The result is a data cube. The one illustrated is an actual cube, but in practice, the dimensions don’t need to be  - and indeed most likely won’t be - the same size. A date cube is not a "cube" in the strict mathematical sense, as all the sides are not necessarily equal. For instance, we’ve only shown three countries, but the example could include a hundred more rows for a hundred more countries.

The important change here is that the data are no longer tied to a two-dimensional representation, they fill space.

Let’s have a closer look at what we have here.

Our three original spreadsheets, showing the “free” dimensions Country and Medal and the locked dimension, Years, are still there. Each of them is a slice through the cube. It becomes clear now also that there are other ways of slicing the cube as well …

Each of these slices is a potential two dimensional spreadsheet.

This is where we start to see the usefulness of arranging our data as a cube. By choosing a dimension to lock, and its value, we can obtain a table of exactly the view onto our data that we need.

More than three dimensions

Recall how, a little earlier, looking at our 2-D table, we realised we had been assuming a third (year) dimension? Perhaps we might now realise that there is a fourth dimension — the gender of the athlete. Our tables so far have locked the gender dimension to ‘All’ but maybe we also want to provide charts for male and female athletes:
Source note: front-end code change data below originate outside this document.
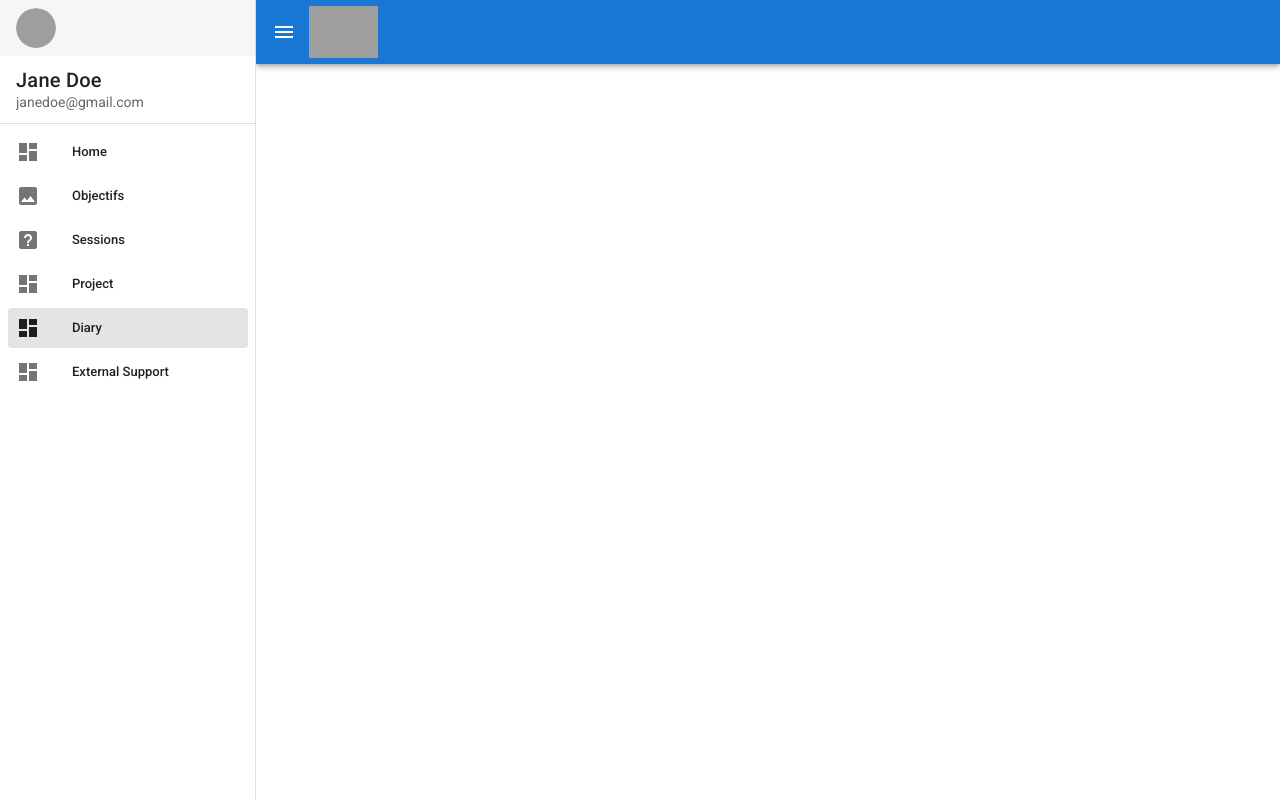
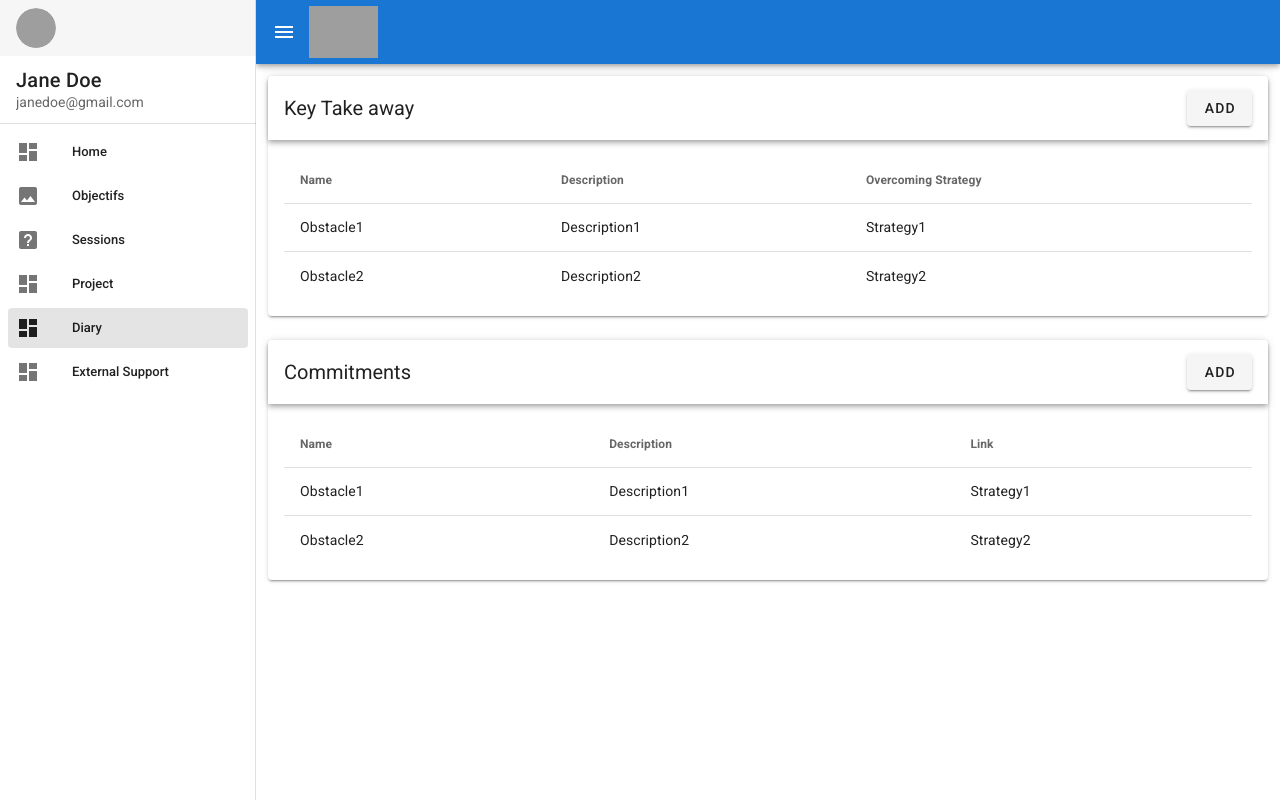
Before and after one commit to nmine/nmine.github.io, a Vue app: page /diary in a window 1280 px wide. Built offline with nearby package versions, Linux system fonts and the light colour scheme; grey boxes are pictures that could not be loaded; what vue-calendly would draw is missing.

Commit message:
objectif and extarnal support

```diff
--- a/src/views/Diary.vue
+++ b/src/views/Diary.vue
@@ -1,7 +1,92 @@
 <template>
   <v-container>
     <v-row>
+      <v-col
+          cols="12"
+      >
+        <v-card>
+          <v-toolbar
+          >
+            <v-toolbar-title>Key Take away</v-toolbar-title>
+            <v-spacer></v-spacer>
 
+            <v-btn>Add</v-btn>
+
+          </v-toolbar>
+          <v-card-text>
+            <v-simple-table>
+              <template v-slot:default>
+                <thead>
+                <tr>
+                  <th class="text-left">
+                    Name
+                  </th>
+                  <th class="text-left">
+                    Description
+                  </th>
+                  <th class="text-left">
+                    Overcoming Strategy
+                  </th>
+                </tr>
+                </thead>
+                <tbody>
+                <tr
+                    v-for="item in desserts"
+                    :key="item.name"
+                >
+                  <td>{{ item.name }}</td>
+                  <td>{{ item.description }}</td>
+                  <td>{{ item.strategy }}</td>
+                </tr>
+                </tbody>
+              </template>
+            </v-simple-table>
+          </v-card-text>
+        </v-card>
+      </v-col>
+      <v-col
+          cols="12"
+      >
+        <v-card>
+          <v-toolbar
+          >
+            <v-toolbar-title>Commitments</v-toolbar-title>
+            <v-spacer></v-spacer>
+
+            <v-btn>Add</v-btn>
+
+          </v-toolbar>
+          <v-card-text>
+            <v-simple-table>
+              <template v-slot:default>
+                <thead>
+                <tr>
+                  <th class="text-left">
+                    Name
+                  </th>
+                  <th class="text-left">
+                    Description
+                  </th>
+                  <th class="text-left">
+                    Link
+                  </th>
+                </tr>
+                </thead>
+                <tbody>
+                <tr
+                    v-for="item in desserts"
+                    :key="item.name"
+                >
+                  <td>{{ item.name }}</td>
+                  <td>{{ item.description }}</td>
+                  <td>{{ item.strategy }}</td>
+                </tr>
+                </tbody>
+              </template>
+            </v-simple-table>
+          </v-card-text>
+        </v-card>
+      </v-col>
     </v-row>
 
   </v-container>
@@ -14,6 +99,18 @@
   name: 'Diary',
   components: {},
   data: () => ({
+    desserts: [
+      {
+        name: 'Obstacle1',
+        description: 'Description1',
+        strategy: 'Strategy1',
+      },
+      {
+        name: 'Obstacle2',
+        description: 'Description2',
+        strategy: 'Strategy2',
+      },
+    ],
   })
 }
 </script>
```
Also changed, not shown: 6 other files (tests, documents, lock files or other folders). Lines whose indentation alone changed are shown as unchanged.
There’s no reason to stop with just four dimensions. We can go on to imagine datasets of any dimensionality. For example, let’s add a fifth dimension with data for paralympics:

The term hypercube is sometimes used, especially for data with more than three dimensions.

This also illustrates that dimensions can be organized as a hierarchy: a set of parent-child relationships, typically where a parent dimension summarizes its children. Parent elements can further be aggregated as the children of another parent.

As we add dimensions, it becomes increasingly difficult to visualise this, but you don’t really need to. Just lock values for each dimension in turn, and you will eventually end up with an easily-handled table.

We’ve now reached the limit of what would be practical in everyday spreadsheet software — this would need 54 worksheets, but the data cube can keep on adding dimensions indefinitely.

And what about our example observation? Even with five dimensions, it is still there, at the following co-ordinates: